Wet Mill Operations

The sand is brought to the wet mill where it is mixed with water forming a "slurry" which is transported to the wet mill

 


The wet mill consists of the aparatus on the left which removes the large "debris" such as rocks and other large objects and then sends the "slurry" to the aparatus on the right

The sands are brought to the top of the large rotating cylinder on top which consists  of mesh strainers which remove the large pieces

The "slurry" is pumped up to the cylindrical distributers on top which allow gravity to feed the "slurry" to the spiral sections
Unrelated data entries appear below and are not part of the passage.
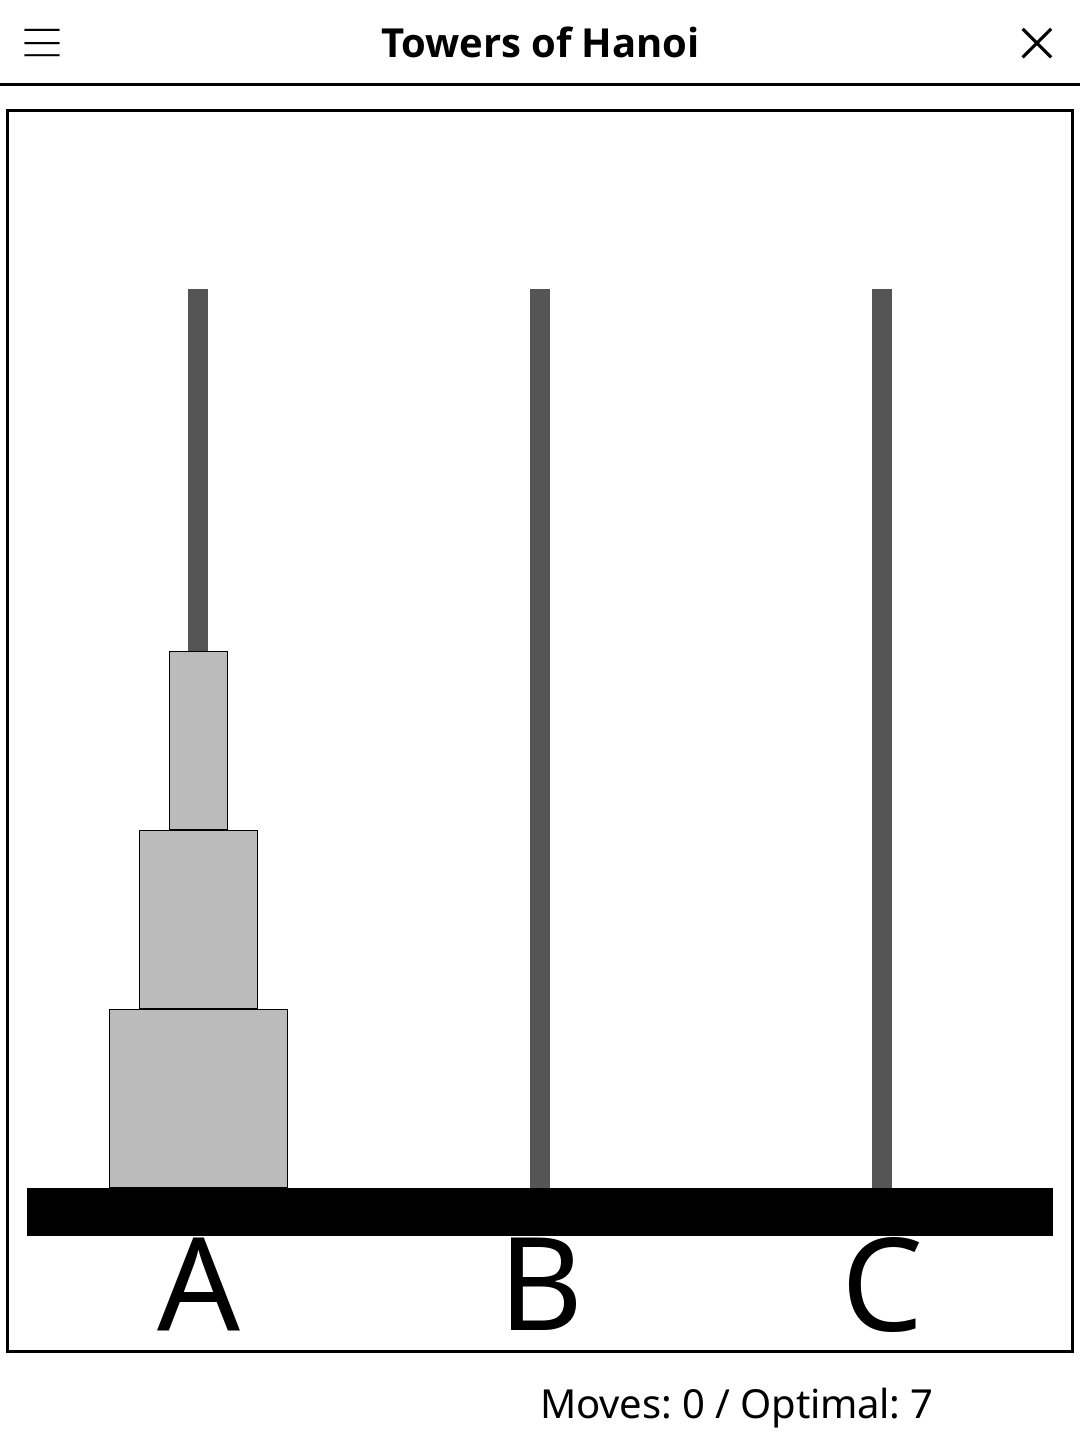
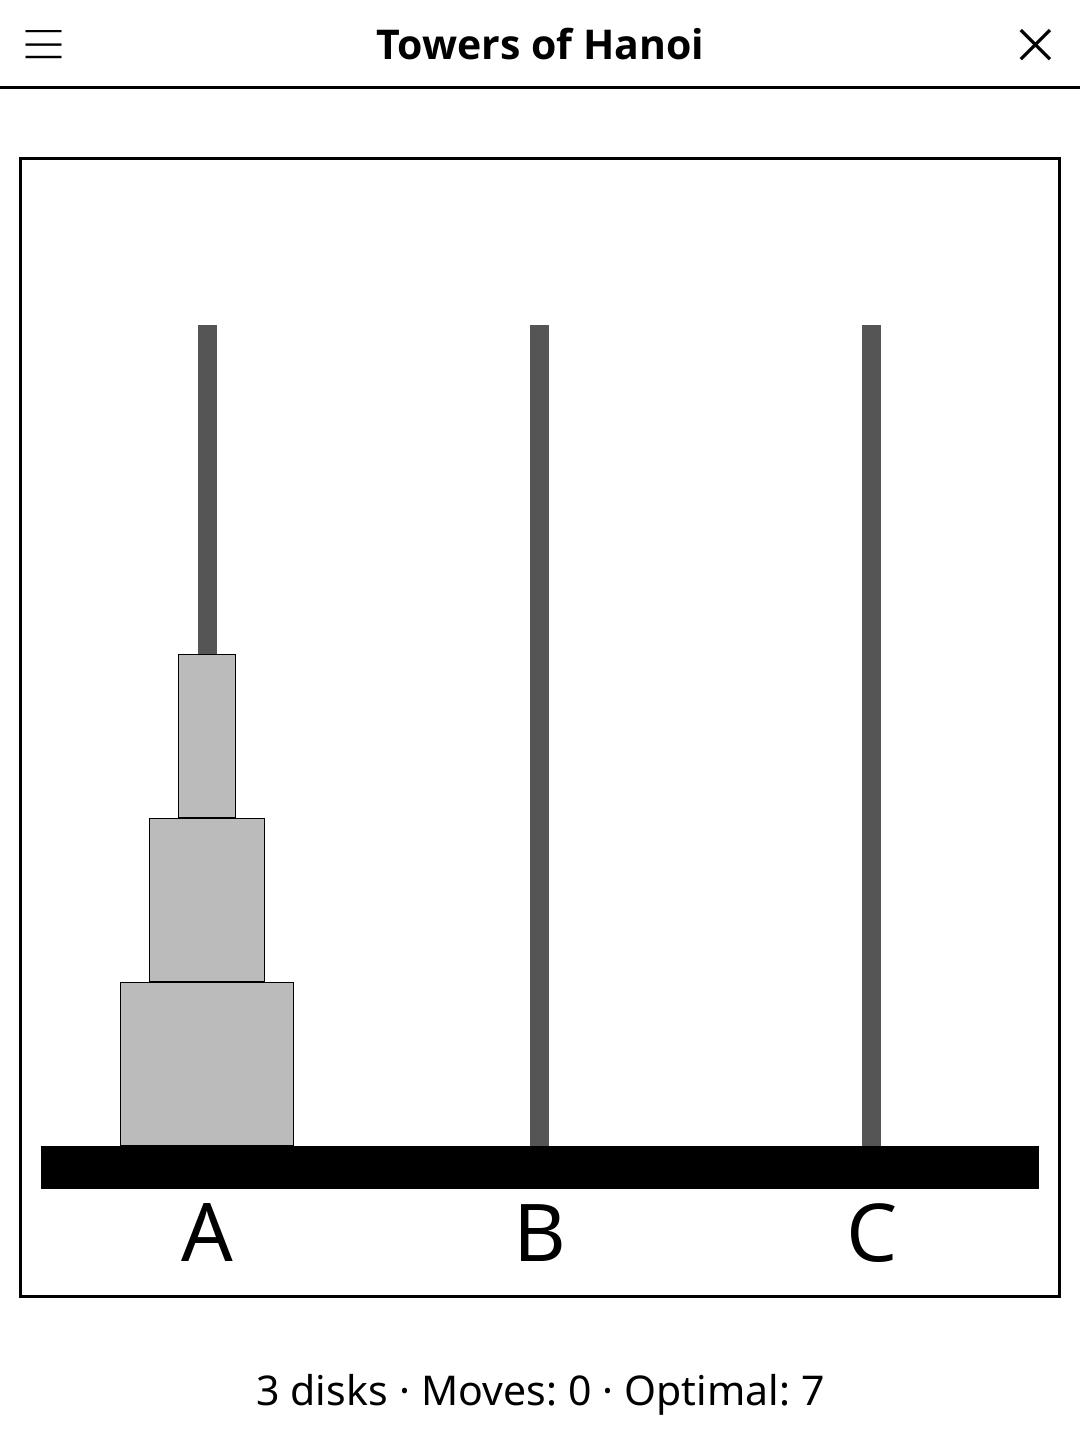
release: 1.2.0 -- redesigned screen, harmonised menu, New game at round end
Screen redesign (full-width action bar, unified pad, status line, larger
board), harmonised title-bar menu, and a "New game" button once the round
is over. See CHANGELOG.md.

Changed region(s): [[0.0, 0.0, 1.0, 1.0], [0.4889, 0.1875, 0.5194, 0.25]]

diff --git a/CHANGELOG.md b/CHANGELOG.md
@@ -6,6 +6,27 @@ Reconstructed from this repository's git history: each release lists the
 feature and fix commits it carried. Version bumps, screenshot additions
 and CI syncs are left out.
 
+## [1.2.0] - 2026-10-30
+
+### Added
+- "New game" appears under the status line once the puzzle is solved, so
+  the next round no longer needs the menu.
+- The rules now explain how to play: tap a peg to pick up its top disk, then
+  another peg to drop it.
+
+### Changed
+- Redesigned play screen, in line with the other games: a larger board that
+  fills the available room. The status line reads "3 disks · Moves: n ·
+  Optimal: n" and wraps in landscape instead of being cut off; the selected
+  peg is shown by its shading only.
+- Title-bar menu shows the current value: "Size: 3 disks".
+- New README screenshot.
+
+### Fixed
+- The peg letters under the board were about twice too tall on high-DPI
+  screens and overflowed their strip; they are now sized to fit it and
+  centred.
+
 ## [1.1.16] - 2026-10-07
 
 ### Fixed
Michelle with Iluka's Mr. Ted Goodman who was our guide for the visit

Michelle next to a set of spiral separators

 


The spiral separators work because the less dense minerals are flung to the outside of the turn and removed as "tailings" and the heavy minerals stay to the inside and are collected and sent the the next set of spiral separators
After processing the "slurry" numerous times through spiral separators the wet mill product consists of about 86% heavy minerals.  The "tailings" consisting of lighter minerals (mostly quartz) is returned to the mined land and is covered with topsoil during the reclamation process.
Dry Mill Operations

Iluka's Dry Mill (prosessing plant)

The product from the wet mill is brought to the dry mill by large trucks. 

The first step at the dry mill is to rinse the concentrated heavy mineral sand with caustic soda to remove all organic components

After rinsing with caustic soda, the concentrated heavy mineral sand is heated to remove the water for the next steps in the process

The titanium oxide  minerals which are conductors (Illmentite, Leucoxene, and Rutile) are separated by an high voltage electrostatic process.

The non conductor minerals (Staurolite, Zircon, and Monazite) as well as any remaining nonconducter light light minerals such as quartz are also  isolated with this process.

The titanium oxide minerals are separated by a series of magnets.  The Illmenite is separed first with weaker magnets as Illmenite contains the most iron.

The Leucoxene is searated next by stronger magnets as Leucoxene has less iron than Illmentie.  The leaves the Rutile which is pure titanium oxide and is nonmagnetic.

Michelle checks out some of the equipment at the dry mill

The non conductor minerals (Staurolite, Zircon, and Monazite) are isolated by their different specific gravities by a combination of processes such as the shaker table on the left and more spiral separator stages in the far right.. 

These smaller spiral separator stages cotinue to refine the non conductor minerals.  The most valuable non conductor product is zircon which is used by the ceramics industry.  Stauolite is not produced as a product at Iluka but is produced at other mining operations and is used for sand blasting.  The Monazite is composed of  Thorium Phosphate and can be used as a fuel for nuclear power plants.

A settling tank is used to skim off any remaining quartz by injecting a slurry from the bottom of the tank upwards in to the tank.  The less dense quartz sinks more slowly than the more dense minerals (Stokes Law) and can be rmoved at the top of the tank.